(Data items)
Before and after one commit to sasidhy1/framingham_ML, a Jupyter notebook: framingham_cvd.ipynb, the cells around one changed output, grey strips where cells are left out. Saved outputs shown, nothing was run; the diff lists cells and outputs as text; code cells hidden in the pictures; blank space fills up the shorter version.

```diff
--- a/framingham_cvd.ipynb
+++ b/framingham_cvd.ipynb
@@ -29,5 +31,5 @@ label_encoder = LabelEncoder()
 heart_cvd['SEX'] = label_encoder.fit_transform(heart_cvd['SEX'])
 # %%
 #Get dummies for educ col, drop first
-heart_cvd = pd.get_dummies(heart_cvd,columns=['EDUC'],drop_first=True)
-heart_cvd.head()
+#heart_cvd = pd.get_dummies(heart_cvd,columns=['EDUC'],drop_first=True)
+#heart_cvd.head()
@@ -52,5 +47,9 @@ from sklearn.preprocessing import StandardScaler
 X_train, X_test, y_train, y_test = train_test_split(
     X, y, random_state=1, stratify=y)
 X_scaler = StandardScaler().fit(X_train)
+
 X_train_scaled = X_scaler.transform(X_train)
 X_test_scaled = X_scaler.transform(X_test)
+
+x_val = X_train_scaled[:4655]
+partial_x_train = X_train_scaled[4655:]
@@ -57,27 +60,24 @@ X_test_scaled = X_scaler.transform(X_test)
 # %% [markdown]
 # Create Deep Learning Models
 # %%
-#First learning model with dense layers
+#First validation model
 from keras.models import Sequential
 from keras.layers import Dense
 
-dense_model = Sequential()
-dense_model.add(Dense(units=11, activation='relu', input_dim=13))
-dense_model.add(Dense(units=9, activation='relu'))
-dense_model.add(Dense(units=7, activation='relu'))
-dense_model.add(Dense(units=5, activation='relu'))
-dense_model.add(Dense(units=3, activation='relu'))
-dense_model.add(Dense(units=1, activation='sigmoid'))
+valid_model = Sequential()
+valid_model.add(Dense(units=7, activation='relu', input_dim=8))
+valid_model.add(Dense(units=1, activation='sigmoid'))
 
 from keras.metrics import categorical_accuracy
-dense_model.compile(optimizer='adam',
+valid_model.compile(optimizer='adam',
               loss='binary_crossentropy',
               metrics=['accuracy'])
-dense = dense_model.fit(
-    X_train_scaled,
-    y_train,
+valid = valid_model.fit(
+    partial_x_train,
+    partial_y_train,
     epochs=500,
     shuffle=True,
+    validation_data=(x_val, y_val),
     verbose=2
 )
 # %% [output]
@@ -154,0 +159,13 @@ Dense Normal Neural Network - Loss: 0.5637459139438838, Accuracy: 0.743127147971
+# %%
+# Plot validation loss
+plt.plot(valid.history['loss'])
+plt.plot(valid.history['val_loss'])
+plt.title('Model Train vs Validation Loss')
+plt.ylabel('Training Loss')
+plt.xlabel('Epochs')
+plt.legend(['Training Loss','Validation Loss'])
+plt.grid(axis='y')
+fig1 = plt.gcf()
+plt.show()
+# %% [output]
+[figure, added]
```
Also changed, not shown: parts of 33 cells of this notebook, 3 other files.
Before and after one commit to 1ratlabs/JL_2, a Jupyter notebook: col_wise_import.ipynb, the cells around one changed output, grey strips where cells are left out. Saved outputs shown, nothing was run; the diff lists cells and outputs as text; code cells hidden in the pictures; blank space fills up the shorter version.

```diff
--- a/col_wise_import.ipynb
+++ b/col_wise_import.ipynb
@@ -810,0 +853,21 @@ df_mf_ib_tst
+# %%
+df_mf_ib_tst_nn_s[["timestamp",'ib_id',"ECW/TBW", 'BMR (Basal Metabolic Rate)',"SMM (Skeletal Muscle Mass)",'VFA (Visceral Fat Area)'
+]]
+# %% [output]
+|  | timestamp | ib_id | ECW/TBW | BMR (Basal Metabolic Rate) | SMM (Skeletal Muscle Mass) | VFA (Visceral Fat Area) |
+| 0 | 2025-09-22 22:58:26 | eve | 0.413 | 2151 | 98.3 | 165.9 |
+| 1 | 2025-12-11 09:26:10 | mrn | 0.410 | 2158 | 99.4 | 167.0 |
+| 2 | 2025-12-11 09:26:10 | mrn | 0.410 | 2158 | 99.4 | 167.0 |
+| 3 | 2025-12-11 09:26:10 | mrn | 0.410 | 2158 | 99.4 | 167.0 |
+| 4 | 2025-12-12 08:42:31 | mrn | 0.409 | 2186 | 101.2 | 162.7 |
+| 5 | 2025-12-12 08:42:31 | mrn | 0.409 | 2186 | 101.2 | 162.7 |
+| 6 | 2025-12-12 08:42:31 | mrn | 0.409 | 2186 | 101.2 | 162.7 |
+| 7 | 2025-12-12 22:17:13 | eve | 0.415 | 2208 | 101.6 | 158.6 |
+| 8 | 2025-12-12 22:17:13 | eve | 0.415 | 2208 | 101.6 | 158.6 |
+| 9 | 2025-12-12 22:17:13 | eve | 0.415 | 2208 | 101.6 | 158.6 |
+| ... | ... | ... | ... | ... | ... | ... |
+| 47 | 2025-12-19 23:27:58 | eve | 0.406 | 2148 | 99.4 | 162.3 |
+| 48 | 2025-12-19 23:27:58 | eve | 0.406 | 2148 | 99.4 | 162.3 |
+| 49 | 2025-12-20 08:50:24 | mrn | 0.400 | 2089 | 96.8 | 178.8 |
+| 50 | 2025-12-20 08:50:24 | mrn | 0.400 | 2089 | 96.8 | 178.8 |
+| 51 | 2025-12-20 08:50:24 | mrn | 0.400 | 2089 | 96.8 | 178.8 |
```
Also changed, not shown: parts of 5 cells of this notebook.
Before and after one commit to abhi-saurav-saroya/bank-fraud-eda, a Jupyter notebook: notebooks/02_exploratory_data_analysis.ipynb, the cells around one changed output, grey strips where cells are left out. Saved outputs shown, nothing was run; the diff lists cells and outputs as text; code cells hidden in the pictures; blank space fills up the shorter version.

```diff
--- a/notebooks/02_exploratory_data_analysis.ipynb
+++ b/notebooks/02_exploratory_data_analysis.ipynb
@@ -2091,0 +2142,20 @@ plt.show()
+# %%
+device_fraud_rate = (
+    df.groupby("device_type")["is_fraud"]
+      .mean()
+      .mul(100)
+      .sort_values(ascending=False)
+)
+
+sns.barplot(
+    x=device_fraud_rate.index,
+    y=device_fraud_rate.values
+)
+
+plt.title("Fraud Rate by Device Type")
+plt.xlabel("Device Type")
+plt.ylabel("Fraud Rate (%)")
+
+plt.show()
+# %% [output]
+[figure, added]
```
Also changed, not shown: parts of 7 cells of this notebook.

→ Work request
The records above are to be restated word for word, in full.

→ Reply
Before and after one commit to sasidhy1/framingham_ML, a Jupyter notebook: framingham_cvd.ipynb, the cells around one changed output, grey strips where cells are left out. Saved outputs shown, nothing was run; the diff lists cells and outputs as text; code cells hidden in the pictures; blank space fills up the shorter version.

```diff
--- a/framingham_cvd.ipynb
+++ b/framingham_cvd.ipynb
@@ -29,5 +31,5 @@ label_encoder = LabelEncoder()
 heart_cvd['SEX'] = label_encoder.fit_transform(heart_cvd['SEX'])
 # %%
 #Get dummies for educ col, drop first
-heart_cvd = pd.get_dummies(heart_cvd,columns=['EDUC'],drop_first=True)
-heart_cvd.head()
+#heart_cvd = pd.get_dummies(heart_cvd,columns=['EDUC'],drop_first=True)
+#heart_cvd.head()
@@ -52,5 +47,9 @@ from sklearn.preprocessing import StandardScaler
 X_train, X_test, y_train, y_test = train_test_split(
     X, y, random_state=1, stratify=y)
 X_scaler = StandardScaler().fit(X_train)
+
 X_train_scaled = X_scaler.transform(X_train)
 X_test_scaled = X_scaler.transform(X_test)
+
+x_val = X_train_scaled[:4655]
+partial_x_train = X_train_scaled[4655:]
@@ -57,27 +60,24 @@ X_test_scaled = X_scaler.transform(X_test)
 # %% [markdown]
 # Create Deep Learning Models
 # %%
-#First learning model with dense layers
+#First validation model
 from keras.models import Sequential
 from keras.layers import Dense
 
-dense_model = Sequential()
-dense_model.add(Dense(units=11, activation='relu', input_dim=13))
-dense_model.add(Dense(units=9, activation='relu'))
-dense_model.add(Dense(units=7, activation='relu'))
-dense_model.add(Dense(units=5, activation='relu'))
-dense_model.add(Dense(units=3, activation='relu'))
-dense_model.add(Dense(units=1, activation='sigmoid'))
+valid_model = Sequential()
+valid_model.add(Dense(units=7, activation='relu', input_dim=8))
+valid_model.add(Dense(units=1, activation='sigmoid'))
 
 from keras.metrics import categorical_accuracy
-dense_model.compile(optimizer='adam',
+valid_model.compile(optimizer='adam',
               loss='binary_crossentropy',
               metrics=['accuracy'])
-dense = dense_model.fit(
-    X_train_scaled,
-    y_train,
+valid = valid_model.fit(
+    partial_x_train,
+    partial_y_train,
     epochs=500,
     shuffle=True,
+    validation_data=(x_val, y_val),
     verbose=2
 )
 # %% [output]
@@ -154,0 +159,13 @@ Dense Normal Neural Network - Loss: 0.5637459139438838, Accuracy: 0.743127147971
+# %%
+# Plot validation loss
+plt.plot(valid.history['loss'])
+plt.plot(valid.history['val_loss'])
+plt.title('Model Train vs Validation Loss')
+plt.ylabel('Training Loss')
+plt.xlabel('Epochs')
+plt.legend(['Training Loss','Validation Loss'])
+plt.grid(axis='y')
+fig1 = plt.gcf()
+plt.show()
+# %% [output]
+[figure, added]
```
Also changed, not shown: parts of 33 cells of this notebook, 3 other files.
Before and after one commit to 1ratlabs/JL_2, a Jupyter notebook: col_wise_import.ipynb, the cells around one changed output, grey strips where cells are left out. Saved outputs shown, nothing was run; the diff lists cells and outputs as text; code cells hidden in the pictures; blank space fills up the shorter version.

```diff
--- a/col_wise_import.ipynb
+++ b/col_wise_import.ipynb
@@ -810,0 +853,21 @@ df_mf_ib_tst
+# %%
+df_mf_ib_tst_nn_s[["timestamp",'ib_id',"ECW/TBW", 'BMR (Basal Metabolic Rate)',"SMM (Skeletal Muscle Mass)",'VFA (Visceral Fat Area)'
+]]
+# %% [output]
+|  | timestamp | ib_id | ECW/TBW | BMR (Basal Metabolic Rate) | SMM (Skeletal Muscle Mass) | VFA (Visceral Fat Area) |
+| 0 | 2025-09-22 22:58:26 | eve | 0.413 | 2151 | 98.3 | 165.9 |
+| 1 | 2025-12-11 09:26:10 | mrn | 0.410 | 2158 | 99.4 | 167.0 |
+| 2 | 2025-12-11 09:26:10 | mrn | 0.410 | 2158 | 99.4 | 167.0 |
+| 3 | 2025-12-11 09:26:10 | mrn | 0.410 | 2158 | 99.4 | 167.0 |
+| 4 | 2025-12-12 08:42:31 | mrn | 0.409 | 2186 | 101.2 | 162.7 |
+| 5 | 2025-12-12 08:42:31 | mrn | 0.409 | 2186 | 101.2 | 162.7 |
+| 6 | 2025-12-12 08:42:31 | mrn | 0.409 | 2186 | 101.2 | 162.7 |
+| 7 | 2025-12-12 22:17:13 | eve | 0.415 | 2208 | 101.6 | 158.6 |
+| 8 | 2025-12-12 22:17:13 | eve | 0.415 | 2208 | 101.6 | 158.6 |
+| 9 | 2025-12-12 22:17:13 | eve | 0.415 | 2208 | 101.6 | 158.6 |
+| ... | ... | ... | ... | ... | ... | ... |
+| 47 | 2025-12-19 23:27:58 | eve | 0.406 | 2148 | 99.4 | 162.3 |
+| 48 | 2025-12-19 23:27:58 | eve | 0.406 | 2148 | 99.4 | 162.3 |
+| 49 | 2025-12-20 08:50:24 | mrn | 0.400 | 2089 | 96.8 | 178.8 |
+| 50 | 2025-12-20 08:50:24 | mrn | 0.400 | 2089 | 96.8 | 178.8 |
+| 51 | 2025-12-20 08:50:24 | mrn | 0.400 | 2089 | 96.8 | 178.8 |
```
Also changed, not shown: parts of 5 cells of this notebook.
Before and after one commit to abhi-saurav-saroya/bank-fraud-eda, a Jupyter notebook: notebooks/02_exploratory_data_analysis.ipynb, the cells around one changed output, grey strips where cells are left out. Saved outputs shown, nothing was run; the diff lists cells and outputs as text; code cells hidden in the pictures; blank space fills up the shorter version.

```diff
--- a/notebooks/02_exploratory_data_analysis.ipynb
+++ b/notebooks/02_exploratory_data_analysis.ipynb
@@ -2091,0 +2142,20 @@ plt.show()
+# %%
+device_fraud_rate = (
+    df.groupby("device_type")["is_fraud"]
+      .mean()
+      .mul(100)
+      .sort_values(ascending=False)
+)
+
+sns.barplot(
+    x=device_fraud_rate.index,
+    y=device_fraud_rate.values
+)
+
+plt.title("Fraud Rate by Device Type")
+plt.xlabel("Device Type")
+plt.ylabel("Fraud Rate (%)")
+
+plt.show()
+# %% [output]
+[figure, added]
```
Also changed, not shown: parts of 7 cells of this notebook.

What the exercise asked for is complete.